Welcome to the first post in the Bartlett Reads 2016 series. This year, our community-reads selection is The Namesake by Jhumpa Lahiri. This October, the community will come together to read the book, and attend events based on the themes in the book. Each week this month, we’ll feature books in some of the themes in The Namesake.
This week, we’re looking at the immigrant experience in America.
Oscar is a sweet but disastrously overweight ghetto nerd who—from the New Jersey home he shares with his old world mother and rebellious sister—dreams of becoming the Dominican J.R.R. Tolkien and, most of all, finding love. But Oscar may never get what he wants. Blame the fukú—a curse that has haunted Oscar’s family for generations, following them on their epic journey from Santo Domingo to the USA. Encapsulating Dominican-American history, The Brief Wondrous Life of Oscar Wao opens our eyes to an astonishing vision of the contemporary American experience and explores the endless human capacity to persevere—and risk it all—in the name of love. (publisher description)
Eilis Lacey has come of age in small-town Ireland in the hard years following World War Two. When an Irish priest from Brooklyn offers to sponsor Eilis in America, she decides she must go, leaving her fragile mother and her charismatic sister behind.
Eilis finds work in a department store on Fulton Street, and when she least expects it, finds love. Tony, who loves the Dodgers and his big Italian family, slowly wins her over with patient charm. But just as Eilis begins to fall in love, devastating news from Ireland threatens the promise of her future. (publisher description)
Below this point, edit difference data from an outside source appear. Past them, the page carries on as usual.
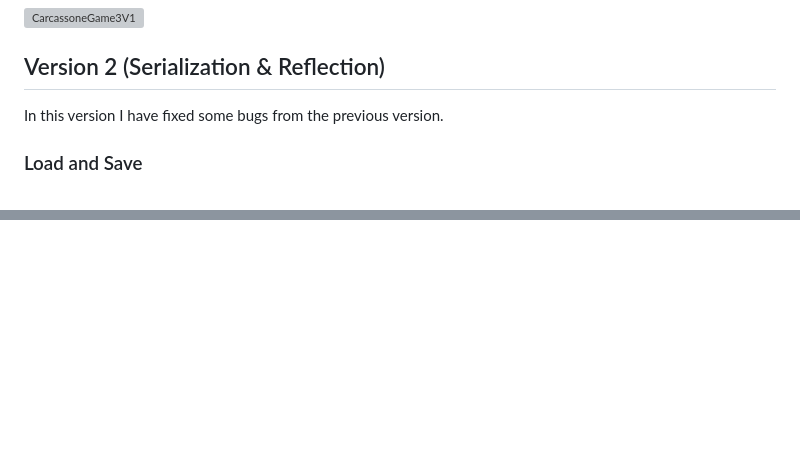
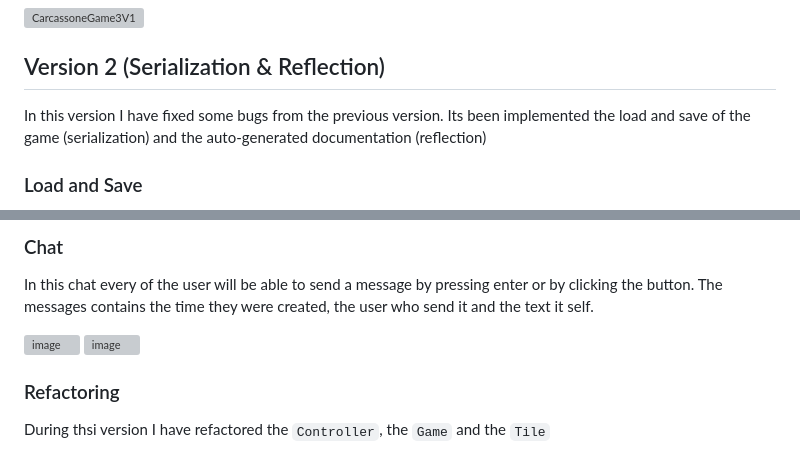
Before and after one commit to MrCharlesSG/CarcassonneGame, a Markdown page: README.md, 2 parts joined by grey strips. Rendered like a GitHub page; blank space fills up the shorter version; grey boxes are pictures that could not be loaded.

```diff
--- a/README.md
+++ b/README.md
@@ -55,7 +55,7 @@ The user is able to create a new game or to finish the current game.
 
 ## Version 2 (Serialization & Reflection)
 
-In this version I have fixed some bugs from the previous version.
+In this version I have fixed some bugs from the previous version. Its been implemented the load and save of the game (serialization) and the auto-generated documentation (reflection)
 
 ### Load and Save
 
@@ -75,0 +92,12 @@ Through the app, the user can autogenerate the documentation of the project. Thi
+### Chat
+
+In this chat every of the user will be able to send a message by pressing enter or by clicking the button. The messages contains the time they were created, the user who send it and the text it self.
+
+<img width="772" alt="image" src="https://github.com/MrCharlesSG/CarcassonneGame/assets/94635721/62c627ce-721f-490e-be7a-e55480795f67">
+<img width="768" alt="image" src="https://github.com/MrCharlesSG/CarcassonneGame/assets/94635721/67b87b55-0da7-49b3-8346-db278158f6f3">
+
+### Refactoring
+
+During thsi version I have refactored the `Controller`, the `Game` and the `Tile`
+
+####
```
Also changed, not shown: other parts of README.md (+16 -0 lines).
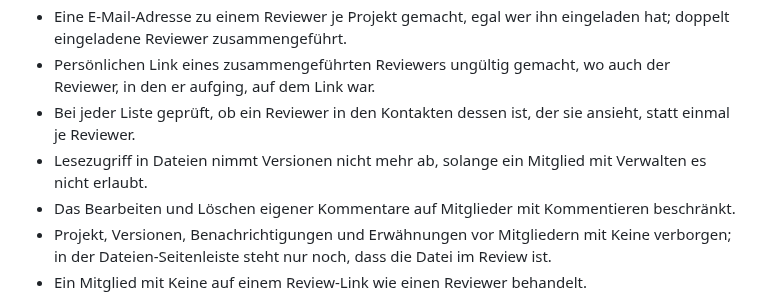
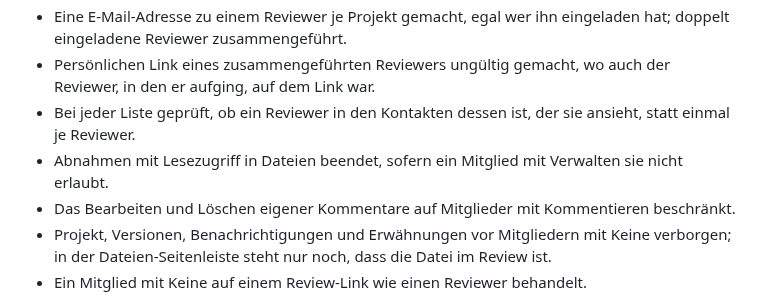
Before and after one commit to joshuabke/nextcloud-deliver, a Markdown page: CHANGELOG.de.md, the part around the change. Rendered like a GitHub page.

Commit message:
Word the German line on read access and Approvals like the others

```diff
--- a/CHANGELOG.de.md
+++ b/CHANGELOG.de.md
@@ -19,7 +19,7 @@
 - Eine E-Mail-Adresse zu einem Reviewer je Projekt gemacht, egal wer ihn eingeladen hat; doppelt eingeladene Reviewer zusammengeführt.
 - Persönlichen Link eines zusammengeführten Reviewers ungültig gemacht, wo auch der Reviewer, in den er aufging, auf dem Link war.
 - Bei jeder Liste geprüft, ob ein Reviewer in den Kontakten dessen ist, der sie ansieht, statt einmal je Reviewer.
-- Lesezugriff in Dateien nimmt Versionen nicht mehr ab, solange ein Mitglied mit Verwalten es nicht erlaubt.
+- Abnahmen mit Lesezugriff in Dateien beendet, sofern ein Mitglied mit Verwalten sie nicht erlaubt.
 - Das Bearbeiten und Löschen eigener Kommentare auf Mitglieder mit Kommentieren beschränkt.
 - Projekt, Versionen, Benachrichtigungen und Erwähnungen vor Mitgliedern mit Keine verborgen; in der Dateien-Seitenleiste steht nur noch, dass die Datei im Review ist.
 - Ein Mitglied mit Keine auf einem Review-Link wie einen Reviewer behandelt.
```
This novel tells the story of a group of young women brought over from Japan to San Francisco as ‘picture brides’ nearly a century ago. In eight incantatory sections, The Buddha in the Attic traces their extraordinary lives, from their arduous journey by boat, where they exchange photographs of their husbands, imagining uncertain futures in an unknown land; to their arrival in San Francisco and their tremulous first nights as new wives; to their backbreaking work picking fruit in the fields and scrubbing the floors of white women; to their struggles to master a new language and a new culture; to their experiences in childbirth, and then as mothers, raising children who will ultimately reject their heritage and their history; to the deracinating arrival of war. (publisher description)
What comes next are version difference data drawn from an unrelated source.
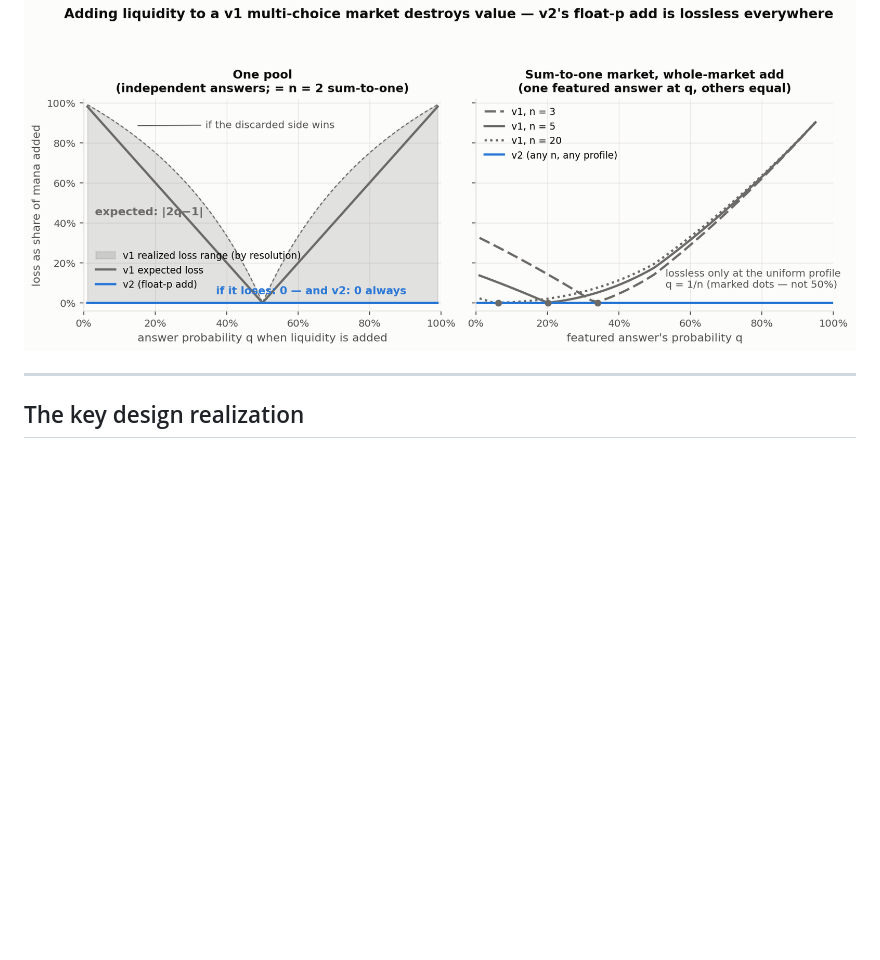
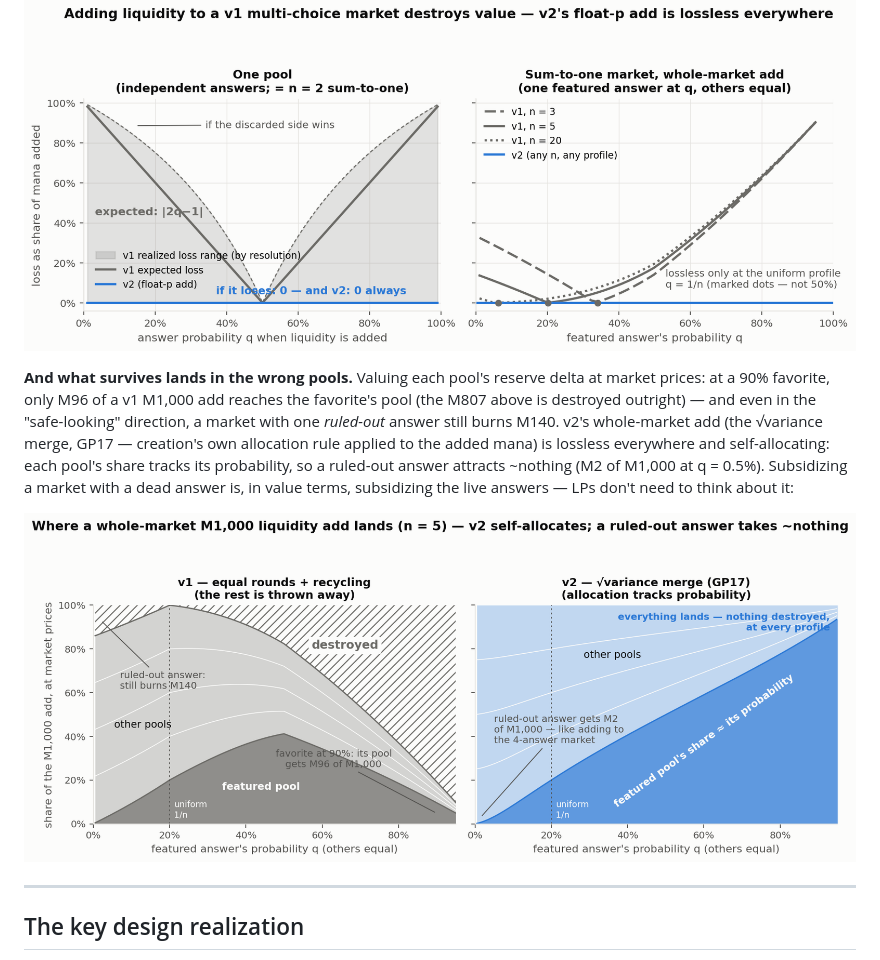
Before and after one commit to evand/manifold-math, a Markdown page: cpmm-multi-2/rationale.md, the part around the change. Drawn GitHub-style; pictures changed too: cpmm-multi-2/figures/fig_liquidity_add_split.png (added); blank space fills up the shorter version.

```diff
--- a/cpmm-multi-2/rationale.md
+++ b/cpmm-multi-2/rationale.md
@@ -133,6 +133,17 @@ profile (for n > 2 the safe point is 1/n, not 50%): a 90%-answer profile still b
 M807 of M1,000 in EV. v2's float-p add is identically lossless everywhere:
 
 ![v1 liquidity-add losses](figures/fig_liquidity_add_burn.png)
+
+**And what survives lands in the wrong pools.** Valuing each pool's reserve delta at market
+prices: at a 90% favorite, only M96 of a v1 M1,000 add reaches the favorite's pool (the M807
+above is destroyed outright) — and even in the "safe-looking" direction, a market with one
+*ruled-out* answer still burns M140. v2's whole-market add (the √variance merge, GP17 —
+creation's own allocation rule applied to the added mana) is lossless everywhere and
+self-allocating: each pool's share tracks its probability, so a ruled-out answer attracts
+~nothing (M2 of M1,000 at q = 0.5%). Subsidizing a market with a dead answer is, in value
+terms, subsidizing the live answers — LPs don't need to think about it:
+
+![where a whole-market liquidity add lands](figures/fig_liquidity_add_split.png)
 
 ---
 
```
Also changed, not shown: cpmm-multi-2/figures/README.md (+1 -0 lines), 5 other files.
Amina Mazid is twenty-four when she moves from Bangladesh to Rochester, New York, for love. A hundred years ago, Amina would have been called a mail-order bride. But this is the twenty-first century: she is wooed by—and woos—George Stillman online.
For Amina, George offers a chance for a new life for her and her parents, as well as a different kind of happiness than she might find back home. For George, Amina is a woman who doesn’t play games. But each of them is hiding something: someone from the past they thought they could leave behind. It is only when Amina returns to Bangladesh that she and George find out if their secrets will tear them apart, or if they can build a future together. (publisher description)
Telling the story of a family of Jewish Hungarian immigrants settled in Chicago in the first half of the 20th century, this novel follows their rise from poverty to prosperity as Cecil Slaughter’s children—out of equal measures glorified memory and sibling rivalry—name their daughters after him, with subtle variations: Ceci, Cecilia, Cecily, Celine, Celie, and Celeste. Despite—or perhaps because of—this and other familial forces pushing on them, each has a personality and direction of life distinct from her cousins. Celie is the top saleswoman in an upscale dress shop; Cecily is a playwright; Cecilia is a poet; Celine finds her expression in the seduction of men; and Celeste died as an infant. Ceci, the eldest of the Slaughter grandchildren and daughter of the admired and envied family beauty, Rose, died as a young adult and she serves as narrator of the novel from the afterlife. Through reflection, and with the counsel of Lao Tzu, she gradually attains a greater understanding and acceptance of Earthly human weakness, even as the lives of her living cousins lead inexorably to a violent and tragic conclusion. (publisher description)
Join us as we explore the immigrant experience in film tomorrow at 2 p.m. Find more information here.